Ideology is the bedrock of political conviction. Certain people though prefer purism to policy “wins” and are willing to go down with flags flying rather than compromise their principles. We can even find this praiseworthy, in retrospect; men like Barry Goldwater and Hubert Humphrey appear far more admirable in the eyes of history than the opponents who beat them for the presidency. By contrast, others appear to be a little cracked, impractical and unreasonable tilters at windmills and political ass-clowns who only injure their own party with buffoonish antics.
Returning to Jessica’s question, conservatism is a coalition and not a movement, like liberalism. There are real and important philosophical differences between factions on the Right – neocons, paleocons, libertarians, moderates and the religious right – that do not have counterparts on the Left. The Right tends to stick together based more upon what they are against than what they are for.
Here are some voices in the different conservative factions that I find to be “reasonable”, most of the time. It is an imperfect and admittedly arbitrary list composed of pundits, media personalities, philosophers, bloggers and historical figures. I do not claim to have read every word each person has ever written or that I endorse all of their views. I am using these labels very broadly ( Ayn Rand rejected the term “libertarian”, John Adams was also a radical because he was a republican revolutionary, etc.) and my familiarity with religious right figures is very weak. I did not include a category for “moderate conservatives” – something that probably describes most GOP general election voters who often do not bother to vote in the primaries.
All I am saying is that these individuals are among the better representatives of different kinds of conservatism in the Anglo-American sense of the term, the a couple of figures are probably borderline, depending where you stand.
Arnaud de Borchgrave, W. Pat Lang, Bernard Finel, George Will, Fabius Maximus, Milt Rosenberg, Russell Kirk, William F. Buckley, George Kennan, Robert Taft, Whittaker Chambers, Edmund Burke, John Adams
Amity Shlaes, Virginia Postrel, Charles Murray, Thomas Sowell, Stephen Chapman, Ayn Rand, Milton Friedman, Friedrich von Hayek, Murray Rothbard, Ludwig von Mises, Barry Goldwater, Thomas Jefferson, Tom Paine
The Religious Right:
Comments, criticism, complaints, suggestions. Open fire in the comments…..
By acclamation from the learned gents in the comments section, 20th century American political theorist James Burnham and 19th century French philosopher Frederic Bastiat, are officially added to the list.

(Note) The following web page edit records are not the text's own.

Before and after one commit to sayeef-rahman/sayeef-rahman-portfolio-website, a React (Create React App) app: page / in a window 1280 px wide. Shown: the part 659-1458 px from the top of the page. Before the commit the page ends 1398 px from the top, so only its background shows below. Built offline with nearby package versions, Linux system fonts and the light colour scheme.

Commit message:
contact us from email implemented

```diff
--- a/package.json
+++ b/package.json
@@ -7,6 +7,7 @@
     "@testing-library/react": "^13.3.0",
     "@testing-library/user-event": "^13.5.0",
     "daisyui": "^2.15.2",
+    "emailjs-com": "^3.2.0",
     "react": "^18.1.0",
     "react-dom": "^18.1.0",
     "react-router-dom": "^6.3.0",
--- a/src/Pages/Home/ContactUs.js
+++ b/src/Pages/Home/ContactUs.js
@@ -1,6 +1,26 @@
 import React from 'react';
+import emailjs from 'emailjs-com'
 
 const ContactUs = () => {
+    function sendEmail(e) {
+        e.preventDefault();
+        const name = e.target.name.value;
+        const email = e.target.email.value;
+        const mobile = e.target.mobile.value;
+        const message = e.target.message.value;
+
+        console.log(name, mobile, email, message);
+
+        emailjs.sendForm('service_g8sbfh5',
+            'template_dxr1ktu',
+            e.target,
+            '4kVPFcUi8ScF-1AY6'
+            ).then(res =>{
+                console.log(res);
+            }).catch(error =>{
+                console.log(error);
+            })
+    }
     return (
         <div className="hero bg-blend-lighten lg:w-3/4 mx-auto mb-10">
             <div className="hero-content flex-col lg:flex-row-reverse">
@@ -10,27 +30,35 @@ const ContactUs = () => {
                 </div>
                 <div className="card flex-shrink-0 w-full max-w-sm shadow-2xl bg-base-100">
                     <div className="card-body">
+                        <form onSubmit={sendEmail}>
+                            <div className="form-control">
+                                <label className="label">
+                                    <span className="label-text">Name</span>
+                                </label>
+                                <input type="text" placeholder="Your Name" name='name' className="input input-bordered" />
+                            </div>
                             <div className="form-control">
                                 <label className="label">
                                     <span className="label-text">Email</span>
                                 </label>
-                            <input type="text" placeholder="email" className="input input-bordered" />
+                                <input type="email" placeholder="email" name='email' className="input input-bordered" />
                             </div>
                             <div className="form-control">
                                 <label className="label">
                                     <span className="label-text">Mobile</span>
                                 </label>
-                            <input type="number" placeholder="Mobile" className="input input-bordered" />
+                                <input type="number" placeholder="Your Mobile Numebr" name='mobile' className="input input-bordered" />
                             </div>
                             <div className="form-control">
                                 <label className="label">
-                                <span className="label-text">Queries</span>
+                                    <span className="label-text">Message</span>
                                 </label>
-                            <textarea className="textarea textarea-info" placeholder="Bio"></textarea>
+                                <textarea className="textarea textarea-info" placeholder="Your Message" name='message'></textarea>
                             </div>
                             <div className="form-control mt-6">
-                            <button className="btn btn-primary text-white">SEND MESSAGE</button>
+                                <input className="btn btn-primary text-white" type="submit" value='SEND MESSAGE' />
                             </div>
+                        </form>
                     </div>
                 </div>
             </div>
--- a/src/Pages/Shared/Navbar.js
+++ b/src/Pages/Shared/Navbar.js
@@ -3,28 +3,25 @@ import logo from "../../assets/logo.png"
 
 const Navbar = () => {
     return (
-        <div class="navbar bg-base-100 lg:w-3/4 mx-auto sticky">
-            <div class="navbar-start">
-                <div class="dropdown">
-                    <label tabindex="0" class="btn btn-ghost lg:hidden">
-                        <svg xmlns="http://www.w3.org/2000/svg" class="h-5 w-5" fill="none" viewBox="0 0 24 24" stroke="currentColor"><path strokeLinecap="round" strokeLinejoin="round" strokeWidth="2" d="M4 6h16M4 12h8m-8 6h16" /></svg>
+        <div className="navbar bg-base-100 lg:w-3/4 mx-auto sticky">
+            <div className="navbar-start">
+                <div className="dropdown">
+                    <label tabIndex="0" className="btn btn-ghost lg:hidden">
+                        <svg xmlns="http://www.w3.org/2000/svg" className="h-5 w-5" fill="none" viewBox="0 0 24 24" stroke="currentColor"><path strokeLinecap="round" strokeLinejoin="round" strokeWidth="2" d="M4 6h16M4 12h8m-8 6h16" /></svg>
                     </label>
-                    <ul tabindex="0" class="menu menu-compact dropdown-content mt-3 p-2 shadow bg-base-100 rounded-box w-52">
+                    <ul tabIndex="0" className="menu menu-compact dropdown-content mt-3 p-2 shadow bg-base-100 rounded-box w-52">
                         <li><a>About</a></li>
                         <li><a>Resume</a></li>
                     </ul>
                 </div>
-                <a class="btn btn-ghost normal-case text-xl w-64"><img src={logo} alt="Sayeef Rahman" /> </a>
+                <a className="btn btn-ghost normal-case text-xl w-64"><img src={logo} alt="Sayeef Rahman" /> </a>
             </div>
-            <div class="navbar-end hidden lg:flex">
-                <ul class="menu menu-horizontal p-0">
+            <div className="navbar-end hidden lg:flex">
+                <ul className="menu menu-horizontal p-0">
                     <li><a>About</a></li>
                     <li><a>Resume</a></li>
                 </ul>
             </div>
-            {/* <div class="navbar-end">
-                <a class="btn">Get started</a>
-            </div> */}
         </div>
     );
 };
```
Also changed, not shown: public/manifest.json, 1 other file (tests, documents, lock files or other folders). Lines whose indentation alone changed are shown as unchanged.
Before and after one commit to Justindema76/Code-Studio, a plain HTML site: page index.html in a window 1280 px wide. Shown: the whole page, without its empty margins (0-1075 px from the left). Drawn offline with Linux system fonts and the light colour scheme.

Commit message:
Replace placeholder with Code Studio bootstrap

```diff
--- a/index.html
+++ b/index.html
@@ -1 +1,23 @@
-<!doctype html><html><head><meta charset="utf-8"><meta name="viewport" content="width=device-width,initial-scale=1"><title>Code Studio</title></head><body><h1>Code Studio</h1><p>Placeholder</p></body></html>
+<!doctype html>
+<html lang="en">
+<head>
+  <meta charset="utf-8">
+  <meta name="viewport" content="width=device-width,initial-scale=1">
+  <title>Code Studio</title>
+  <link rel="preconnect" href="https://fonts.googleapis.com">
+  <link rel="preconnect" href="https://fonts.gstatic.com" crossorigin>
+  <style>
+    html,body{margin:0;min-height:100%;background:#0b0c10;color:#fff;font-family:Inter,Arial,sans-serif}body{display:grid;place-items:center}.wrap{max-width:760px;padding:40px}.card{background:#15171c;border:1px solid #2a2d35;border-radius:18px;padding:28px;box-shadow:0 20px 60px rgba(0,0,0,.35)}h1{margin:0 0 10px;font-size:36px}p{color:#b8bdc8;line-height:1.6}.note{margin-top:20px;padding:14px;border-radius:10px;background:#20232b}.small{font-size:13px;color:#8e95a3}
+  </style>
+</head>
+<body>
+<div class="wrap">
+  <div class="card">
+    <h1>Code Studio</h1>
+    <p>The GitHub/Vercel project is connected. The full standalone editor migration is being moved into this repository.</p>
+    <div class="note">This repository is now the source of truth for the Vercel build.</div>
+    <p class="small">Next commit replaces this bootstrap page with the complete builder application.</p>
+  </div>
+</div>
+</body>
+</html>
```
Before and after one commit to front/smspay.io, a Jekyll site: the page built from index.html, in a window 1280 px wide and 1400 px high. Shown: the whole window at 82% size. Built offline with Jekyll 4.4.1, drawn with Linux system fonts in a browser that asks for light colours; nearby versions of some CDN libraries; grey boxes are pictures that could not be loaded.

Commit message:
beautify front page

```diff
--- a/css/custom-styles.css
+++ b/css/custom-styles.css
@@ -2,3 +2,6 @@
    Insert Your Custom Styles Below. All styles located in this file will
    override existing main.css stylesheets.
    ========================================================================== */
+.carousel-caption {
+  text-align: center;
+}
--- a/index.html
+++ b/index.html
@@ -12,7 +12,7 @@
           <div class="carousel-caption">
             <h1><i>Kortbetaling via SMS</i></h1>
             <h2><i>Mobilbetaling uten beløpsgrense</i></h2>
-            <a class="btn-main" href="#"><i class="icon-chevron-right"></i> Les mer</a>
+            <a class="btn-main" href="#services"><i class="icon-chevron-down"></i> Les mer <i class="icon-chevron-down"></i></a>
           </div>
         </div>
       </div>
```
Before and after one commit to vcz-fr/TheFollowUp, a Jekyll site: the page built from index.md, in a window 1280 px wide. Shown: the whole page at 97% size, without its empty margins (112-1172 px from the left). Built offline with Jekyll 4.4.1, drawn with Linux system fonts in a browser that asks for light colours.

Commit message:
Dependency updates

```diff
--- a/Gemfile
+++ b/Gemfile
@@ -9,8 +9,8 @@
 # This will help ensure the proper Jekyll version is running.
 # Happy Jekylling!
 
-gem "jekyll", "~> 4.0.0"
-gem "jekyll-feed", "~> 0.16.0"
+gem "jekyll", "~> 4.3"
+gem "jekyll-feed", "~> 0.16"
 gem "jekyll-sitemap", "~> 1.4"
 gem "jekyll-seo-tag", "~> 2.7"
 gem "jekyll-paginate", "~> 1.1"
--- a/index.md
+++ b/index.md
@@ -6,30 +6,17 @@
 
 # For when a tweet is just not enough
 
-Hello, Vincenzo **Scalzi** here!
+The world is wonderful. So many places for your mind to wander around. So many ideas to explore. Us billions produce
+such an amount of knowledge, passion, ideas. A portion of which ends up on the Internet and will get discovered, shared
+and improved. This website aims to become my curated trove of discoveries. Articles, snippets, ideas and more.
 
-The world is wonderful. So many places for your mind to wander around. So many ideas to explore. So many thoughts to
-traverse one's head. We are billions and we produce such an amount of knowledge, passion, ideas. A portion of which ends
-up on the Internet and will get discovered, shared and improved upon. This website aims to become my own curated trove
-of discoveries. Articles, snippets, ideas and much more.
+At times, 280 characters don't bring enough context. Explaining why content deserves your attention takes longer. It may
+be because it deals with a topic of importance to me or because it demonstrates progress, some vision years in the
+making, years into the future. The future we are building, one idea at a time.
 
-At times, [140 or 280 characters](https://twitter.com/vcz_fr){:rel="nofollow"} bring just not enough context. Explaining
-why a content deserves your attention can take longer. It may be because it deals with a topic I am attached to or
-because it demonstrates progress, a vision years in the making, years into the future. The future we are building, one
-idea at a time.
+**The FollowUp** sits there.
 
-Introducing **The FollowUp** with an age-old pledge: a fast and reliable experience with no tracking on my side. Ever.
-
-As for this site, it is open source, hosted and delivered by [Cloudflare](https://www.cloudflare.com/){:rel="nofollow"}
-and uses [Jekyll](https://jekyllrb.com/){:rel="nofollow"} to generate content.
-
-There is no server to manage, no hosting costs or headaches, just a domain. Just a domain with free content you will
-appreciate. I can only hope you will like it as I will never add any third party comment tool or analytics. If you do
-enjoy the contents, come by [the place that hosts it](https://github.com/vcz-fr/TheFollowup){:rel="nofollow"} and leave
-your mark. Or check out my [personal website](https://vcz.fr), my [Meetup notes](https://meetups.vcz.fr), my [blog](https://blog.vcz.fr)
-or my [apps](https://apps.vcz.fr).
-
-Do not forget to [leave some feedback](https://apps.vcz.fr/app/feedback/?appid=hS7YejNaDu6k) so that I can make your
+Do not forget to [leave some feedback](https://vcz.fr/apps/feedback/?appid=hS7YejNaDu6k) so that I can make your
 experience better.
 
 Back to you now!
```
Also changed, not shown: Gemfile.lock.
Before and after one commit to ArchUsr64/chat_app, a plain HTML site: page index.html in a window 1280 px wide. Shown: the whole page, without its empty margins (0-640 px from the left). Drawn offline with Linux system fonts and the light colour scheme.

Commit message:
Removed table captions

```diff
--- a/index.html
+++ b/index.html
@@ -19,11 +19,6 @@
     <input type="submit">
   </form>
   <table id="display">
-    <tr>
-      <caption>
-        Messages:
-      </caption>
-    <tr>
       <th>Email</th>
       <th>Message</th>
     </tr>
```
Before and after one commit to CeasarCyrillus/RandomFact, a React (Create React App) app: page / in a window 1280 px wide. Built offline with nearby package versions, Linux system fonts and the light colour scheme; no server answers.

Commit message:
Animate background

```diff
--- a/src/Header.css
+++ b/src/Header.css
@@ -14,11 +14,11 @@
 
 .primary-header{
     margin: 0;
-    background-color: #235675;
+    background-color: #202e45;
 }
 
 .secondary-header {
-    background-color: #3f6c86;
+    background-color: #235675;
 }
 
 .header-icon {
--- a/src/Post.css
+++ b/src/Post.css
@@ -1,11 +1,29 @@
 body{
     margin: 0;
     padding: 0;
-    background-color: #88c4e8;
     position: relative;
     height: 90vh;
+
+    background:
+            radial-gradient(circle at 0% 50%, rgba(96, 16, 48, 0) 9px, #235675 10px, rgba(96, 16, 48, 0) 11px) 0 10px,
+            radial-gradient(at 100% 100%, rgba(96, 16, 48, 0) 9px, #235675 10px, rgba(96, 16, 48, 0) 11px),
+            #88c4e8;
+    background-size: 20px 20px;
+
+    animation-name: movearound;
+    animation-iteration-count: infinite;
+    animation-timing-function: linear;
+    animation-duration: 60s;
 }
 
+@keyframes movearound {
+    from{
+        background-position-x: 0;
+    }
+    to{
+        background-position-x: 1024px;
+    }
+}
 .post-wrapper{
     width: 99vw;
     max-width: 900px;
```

I have not read either, though I’ve seen Bastiat frequently quoted by libertarian writers. Joseph Fouche of The Committe of Public Safety blog did an excellent series on Burnham which you can access here.